■ **REQUIRED WORK**
Skip the pictures, and retype the data below in full, exactly.

■ **Itemized modification records**
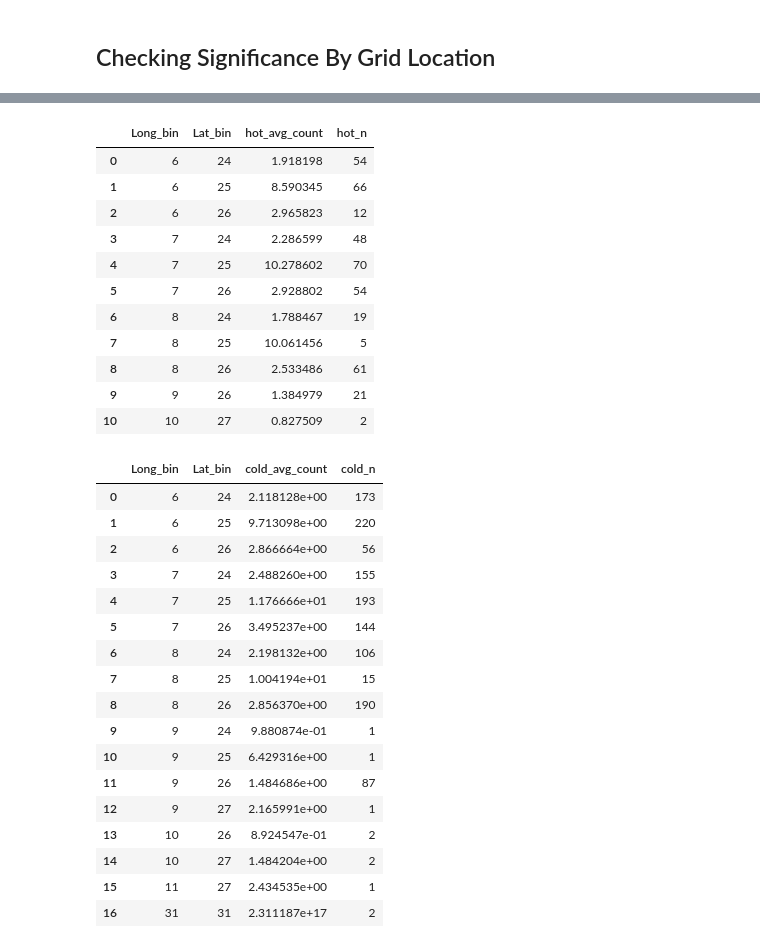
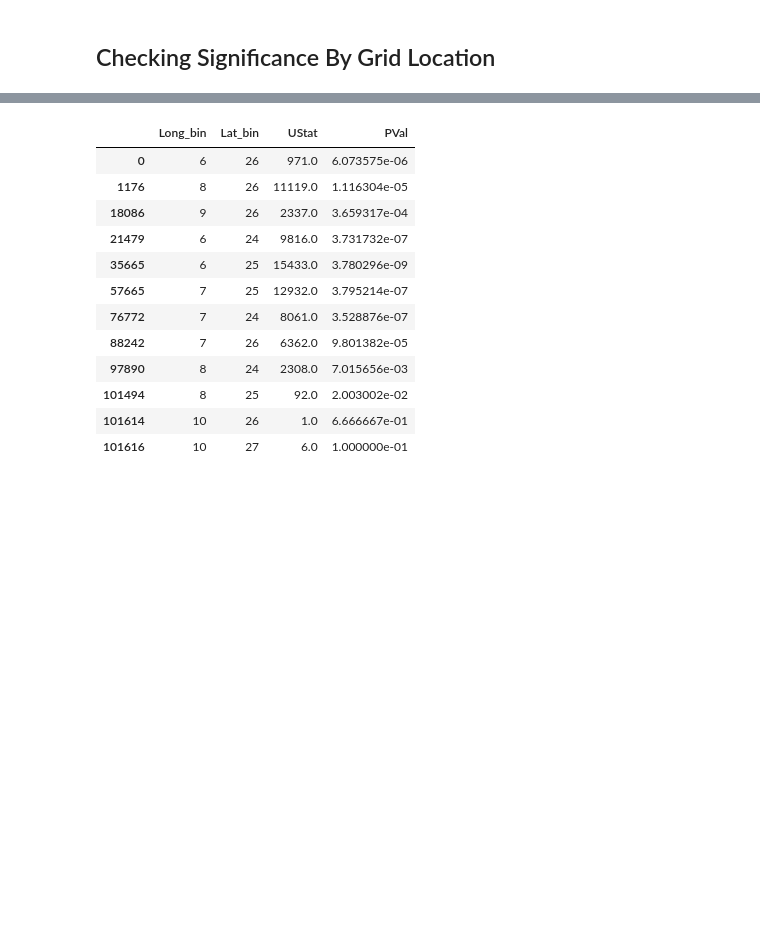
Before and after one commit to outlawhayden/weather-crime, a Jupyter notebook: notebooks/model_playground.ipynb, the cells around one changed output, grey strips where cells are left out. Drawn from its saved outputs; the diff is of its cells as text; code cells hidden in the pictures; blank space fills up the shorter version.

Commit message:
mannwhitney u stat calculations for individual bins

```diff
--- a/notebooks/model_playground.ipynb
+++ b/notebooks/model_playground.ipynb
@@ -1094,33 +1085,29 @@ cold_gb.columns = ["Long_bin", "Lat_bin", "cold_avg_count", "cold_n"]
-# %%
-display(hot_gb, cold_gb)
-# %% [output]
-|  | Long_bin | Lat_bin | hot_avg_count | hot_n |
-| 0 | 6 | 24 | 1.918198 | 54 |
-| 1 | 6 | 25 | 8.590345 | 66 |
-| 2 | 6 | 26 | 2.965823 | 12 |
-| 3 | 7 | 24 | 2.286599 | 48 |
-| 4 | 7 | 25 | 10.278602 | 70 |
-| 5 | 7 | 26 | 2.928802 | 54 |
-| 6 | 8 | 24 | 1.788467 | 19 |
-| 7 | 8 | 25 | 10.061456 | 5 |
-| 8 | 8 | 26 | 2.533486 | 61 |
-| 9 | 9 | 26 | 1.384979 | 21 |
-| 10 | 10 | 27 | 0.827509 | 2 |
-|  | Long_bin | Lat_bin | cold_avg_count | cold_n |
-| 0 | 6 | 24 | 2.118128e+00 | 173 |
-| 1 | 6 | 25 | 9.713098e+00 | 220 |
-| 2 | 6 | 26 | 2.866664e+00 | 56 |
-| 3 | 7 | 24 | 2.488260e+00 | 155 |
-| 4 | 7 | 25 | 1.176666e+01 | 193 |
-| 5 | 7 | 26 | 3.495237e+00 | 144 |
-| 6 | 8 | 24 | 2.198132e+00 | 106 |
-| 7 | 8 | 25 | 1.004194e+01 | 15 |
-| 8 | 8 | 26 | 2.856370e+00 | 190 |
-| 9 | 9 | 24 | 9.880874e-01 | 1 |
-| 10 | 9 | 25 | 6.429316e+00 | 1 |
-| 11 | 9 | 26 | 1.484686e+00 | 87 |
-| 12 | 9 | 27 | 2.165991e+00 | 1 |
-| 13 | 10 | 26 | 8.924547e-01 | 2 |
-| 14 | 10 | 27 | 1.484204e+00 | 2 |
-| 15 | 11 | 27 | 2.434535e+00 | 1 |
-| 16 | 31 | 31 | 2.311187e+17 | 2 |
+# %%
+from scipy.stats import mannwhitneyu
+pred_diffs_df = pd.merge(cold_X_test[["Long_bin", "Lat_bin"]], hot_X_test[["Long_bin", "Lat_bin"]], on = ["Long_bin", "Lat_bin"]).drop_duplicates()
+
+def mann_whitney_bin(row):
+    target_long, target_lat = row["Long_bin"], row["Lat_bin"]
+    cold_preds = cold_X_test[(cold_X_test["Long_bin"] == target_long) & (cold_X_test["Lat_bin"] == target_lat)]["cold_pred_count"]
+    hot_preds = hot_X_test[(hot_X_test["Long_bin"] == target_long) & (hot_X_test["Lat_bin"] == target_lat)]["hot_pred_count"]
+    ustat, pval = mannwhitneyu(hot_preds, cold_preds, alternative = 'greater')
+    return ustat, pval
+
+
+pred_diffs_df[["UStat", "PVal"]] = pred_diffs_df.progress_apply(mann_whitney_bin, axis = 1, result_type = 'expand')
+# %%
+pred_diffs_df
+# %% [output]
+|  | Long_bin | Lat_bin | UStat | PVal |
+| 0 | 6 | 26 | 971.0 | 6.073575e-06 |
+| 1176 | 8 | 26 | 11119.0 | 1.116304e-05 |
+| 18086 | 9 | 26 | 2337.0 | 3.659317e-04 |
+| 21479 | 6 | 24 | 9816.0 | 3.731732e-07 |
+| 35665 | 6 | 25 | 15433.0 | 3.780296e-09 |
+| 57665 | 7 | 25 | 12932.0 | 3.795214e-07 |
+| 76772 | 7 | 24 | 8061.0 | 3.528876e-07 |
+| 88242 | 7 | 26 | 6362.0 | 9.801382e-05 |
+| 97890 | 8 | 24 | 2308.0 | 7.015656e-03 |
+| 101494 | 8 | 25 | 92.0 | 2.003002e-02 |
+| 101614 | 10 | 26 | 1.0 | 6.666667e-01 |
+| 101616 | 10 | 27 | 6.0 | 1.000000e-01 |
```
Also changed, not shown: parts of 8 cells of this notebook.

■ **TASK OUTPUT**
Before and after one commit to outlawhayden/weather-crime, a Jupyter notebook: notebooks/model_playground.ipynb, the cells around one changed output, grey strips where cells are left out. Drawn from its saved outputs; the diff is of its cells as text; code cells hidden in the pictures; blank space fills up the shorter version.

Commit message:
mannwhitney u stat calculations for individual bins

```diff
--- a/notebooks/model_playground.ipynb
+++ b/notebooks/model_playground.ipynb
@@ -1094,33 +1085,29 @@ cold_gb.columns = ["Long_bin", "Lat_bin", "cold_avg_count", "cold_n"]
-# %%
-display(hot_gb, cold_gb)
-# %% [output]
-|  | Long_bin | Lat_bin | hot_avg_count | hot_n |
-| 0 | 6 | 24 | 1.918198 | 54 |
-| 1 | 6 | 25 | 8.590345 | 66 |
-| 2 | 6 | 26 | 2.965823 | 12 |
-| 3 | 7 | 24 | 2.286599 | 48 |
-| 4 | 7 | 25 | 10.278602 | 70 |
-| 5 | 7 | 26 | 2.928802 | 54 |
-| 6 | 8 | 24 | 1.788467 | 19 |
-| 7 | 8 | 25 | 10.061456 | 5 |
-| 8 | 8 | 26 | 2.533486 | 61 |
-| 9 | 9 | 26 | 1.384979 | 21 |
-| 10 | 10 | 27 | 0.827509 | 2 |
-|  | Long_bin | Lat_bin | cold_avg_count | cold_n |
-| 0 | 6 | 24 | 2.118128e+00 | 173 |
-| 1 | 6 | 25 | 9.713098e+00 | 220 |
-| 2 | 6 | 26 | 2.866664e+00 | 56 |
-| 3 | 7 | 24 | 2.488260e+00 | 155 |
-| 4 | 7 | 25 | 1.176666e+01 | 193 |
-| 5 | 7 | 26 | 3.495237e+00 | 144 |
-| 6 | 8 | 24 | 2.198132e+00 | 106 |
-| 7 | 8 | 25 | 1.004194e+01 | 15 |
-| 8 | 8 | 26 | 2.856370e+00 | 190 |
-| 9 | 9 | 24 | 9.880874e-01 | 1 |
-| 10 | 9 | 25 | 6.429316e+00 | 1 |
-| 11 | 9 | 26 | 1.484686e+00 | 87 |
-| 12 | 9 | 27 | 2.165991e+00 | 1 |
-| 13 | 10 | 26 | 8.924547e-01 | 2 |
-| 14 | 10 | 27 | 1.484204e+00 | 2 |
-| 15 | 11 | 27 | 2.434535e+00 | 1 |
-| 16 | 31 | 31 | 2.311187e+17 | 2 |
+# %%
+from scipy.stats import mannwhitneyu
+pred_diffs_df = pd.merge(cold_X_test[["Long_bin", "Lat_bin"]], hot_X_test[["Long_bin", "Lat_bin"]], on = ["Long_bin", "Lat_bin"]).drop_duplicates()
+
+def mann_whitney_bin(row):
+    target_long, target_lat = row["Long_bin"], row["Lat_bin"]
+    cold_preds = cold_X_test[(cold_X_test["Long_bin"] == target_long) & (cold_X_test["Lat_bin"] == target_lat)]["cold_pred_count"]
+    hot_preds = hot_X_test[(hot_X_test["Long_bin"] == target_long) & (hot_X_test["Lat_bin"] == target_lat)]["hot_pred_count"]
+    ustat, pval = mannwhitneyu(hot_preds, cold_preds, alternative = 'greater')
+    return ustat, pval
+
+
+pred_diffs_df[["UStat", "PVal"]] = pred_diffs_df.progress_apply(mann_whitney_bin, axis = 1, result_type = 'expand')
+# %%
+pred_diffs_df
+# %% [output]
+|  | Long_bin | Lat_bin | UStat | PVal |
+| 0 | 6 | 26 | 971.0 | 6.073575e-06 |
+| 1176 | 8 | 26 | 11119.0 | 1.116304e-05 |
+| 18086 | 9 | 26 | 2337.0 | 3.659317e-04 |
+| 21479 | 6 | 24 | 9816.0 | 3.731732e-07 |
+| 35665 | 6 | 25 | 15433.0 | 3.780296e-09 |
+| 57665 | 7 | 25 | 12932.0 | 3.795214e-07 |
+| 76772 | 7 | 24 | 8061.0 | 3.528876e-07 |
+| 88242 | 7 | 26 | 6362.0 | 9.801382e-05 |
+| 97890 | 8 | 24 | 2308.0 | 7.015656e-03 |
+| 101494 | 8 | 25 | 92.0 | 2.003002e-02 |
+| 101614 | 10 | 26 | 1.0 | 6.666667e-01 |
+| 101616 | 10 | 27 | 6.0 | 1.000000e-01 |
```
Also changed, not shown: parts of 8 cells of this notebook.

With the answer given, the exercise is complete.